(Instructions for the task) Check every line of the data below for "ejercicios". Copy each one that has it.

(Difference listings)
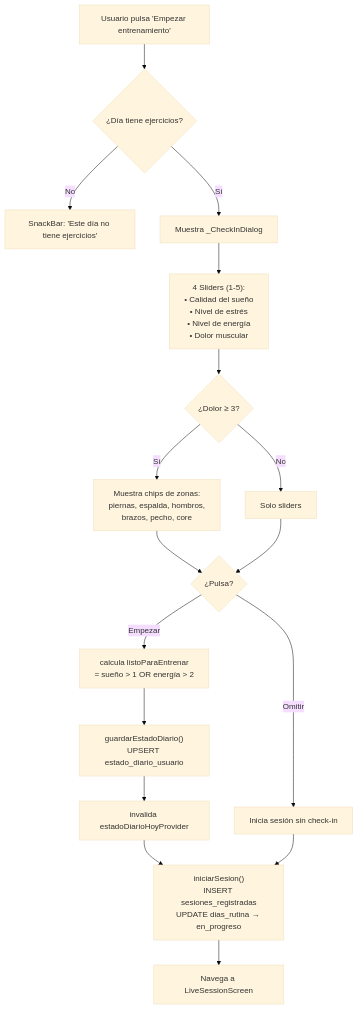
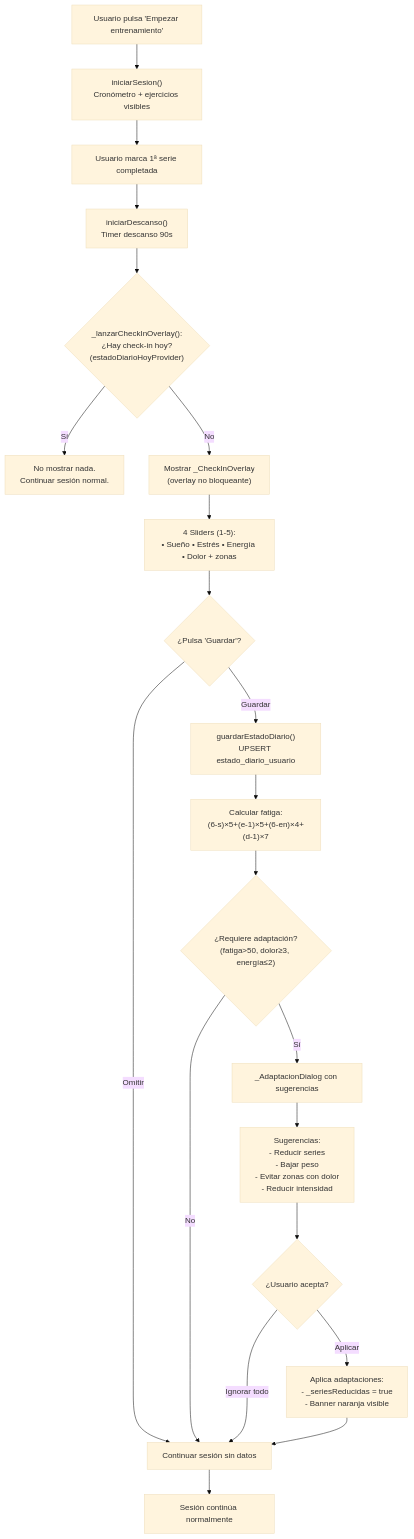
The third of 4 diagrams in docs/06-frontend.md (Jloen1999/synaptixfit), drawn with Mermaid (base theme) before and after one commit. The commit also changed other lines of this file and 7 other files, not shown here.

Commit message:
fix: [Bienestar] Trigger cascada dias->semanas, botón completar rutina, revertir día al modificar ejercicios, carga reactiva de nombres y eliminar check-in molesto

````diff
--- a/docs/06-frontend.md
+++ b/docs/06-frontend.md
@@ -264,25 +524,31 @@
 ```mermaid
 flowchart TD
-    A["Usuario pulsa 'Empezar entrenamiento'"] --> B{"¿Día tiene ejercicios?"}
-    B -->|No| C["SnackBar: 'Este día no tiene ejercicios'"]
-    B -->|Sí| D["Muestra _CheckInDialog"]
+    A["Usuario pulsa 'Empezar entrenamiento'"] --> B["iniciarSesion()\nCronómetro + ejercicios visibles"]
 
-    D --> E["4 Sliders (1-5):\n• Calidad del sueño\n• Nivel de estrés\n• Nivel de energía\n• Dolor muscular"]
+    B --> C["Usuario marca 1ª serie completada"]
+    C --> D["iniciarDescanso()\nTimer descanso 90s"]
 
-    E --> F{"¿Dolor ≥ 3?"}
-    F -->|Sí| G["Muestra chips de zonas:\npiernas, espalda, hombros,\nbrazos, pecho, core"]
-    F -->|No| H["Solo sliders"]
+    D --> E{"_lanzarCheckInOverlay():\n¿Hay check-in hoy?\n(estadoDiarioHoyProvider)"}
+    E -->|Sí| F["No mostrar nada.\nContinuar sesión normal."]
+    E -->|No| G["Mostrar _CheckInOverlay\n(overlay no bloqueante)"]
 
-    G --> I{"¿Pulsa?"}
-    H --> I
+    G --> H["4 Sliders (1-5):\n• Sueño • Estrés • Energía • Dolor + zonas"]
 
-    I -->|"Empezar"| J["calcula listoParaEntrenar\n= sueño > 1 OR energía > 2"]
-    I -->|"Omitir"| K["Inicia sesión sin check-in"]
+    H --> I{"¿Pulsa 'Guardar'?"}
+    I -->|"Omitir"| J["Continuar sesión sin datos"]
+    I -->|"Guardar"| K["guardarEstadoDiario()\nUPSERT estado_diario_usuario"]
 
-    J --> L["guardarEstadoDiario()\nUPSERT estado_diario_usuario"]
-    L --> M["invalida estadoDiarioHoyProvider"]
-    M --> N["iniciarSesion()\nINSERT sesiones_registradas\nUPDATE dias_rutina → en_progreso"]
+    K --> L["Calcular fatiga:\n(6-s)×5+(e-1)×5+(6-en)×4+(d-1)×7"]
 
-    K --> N
-    N --> O["Navega a LiveSessionScreen"]
+    L --> M{"¿Requiere adaptación?\n(fatiga>50, dolor≥3, energía≤2)"}
+    M -->|Sí| N["_AdaptacionDialog con sugerencias"]
+    M -->|No| J
+
+    N --> O["Sugerencias:\n- Reducir series\n- Bajar peso\n- Evitar zonas con dolor\n- Reducir intensidad"]
+    O --> P{"¿Usuario acepta?"}
+    P -->|"Ignorar todo"| J
+    P -->|"Aplicar"| Q["Aplica adaptaciones:\n- _seriesReducidas = true\n- Banner naranja visible"]
+
+    Q --> J
+    J --> R["Sesión continúa normalmente"]
 ```
````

(Answer section)
fix: [Bienestar] Trigger cascada dias->semanas, botón completar rutina, revertir día al modificar ejercicios, carga reactiva de nombres y eliminar check-in molesto
-    A["Usuario pulsa 'Empezar entrenamiento'"] --> B{"¿Día tiene ejercicios?"}
-    B -->|No| C["SnackBar: 'Este día no tiene ejercicios'"]
+    A["Usuario pulsa 'Empezar entrenamiento'"] --> B["iniciarSesion()\nCronómetro + ejercicios visibles"]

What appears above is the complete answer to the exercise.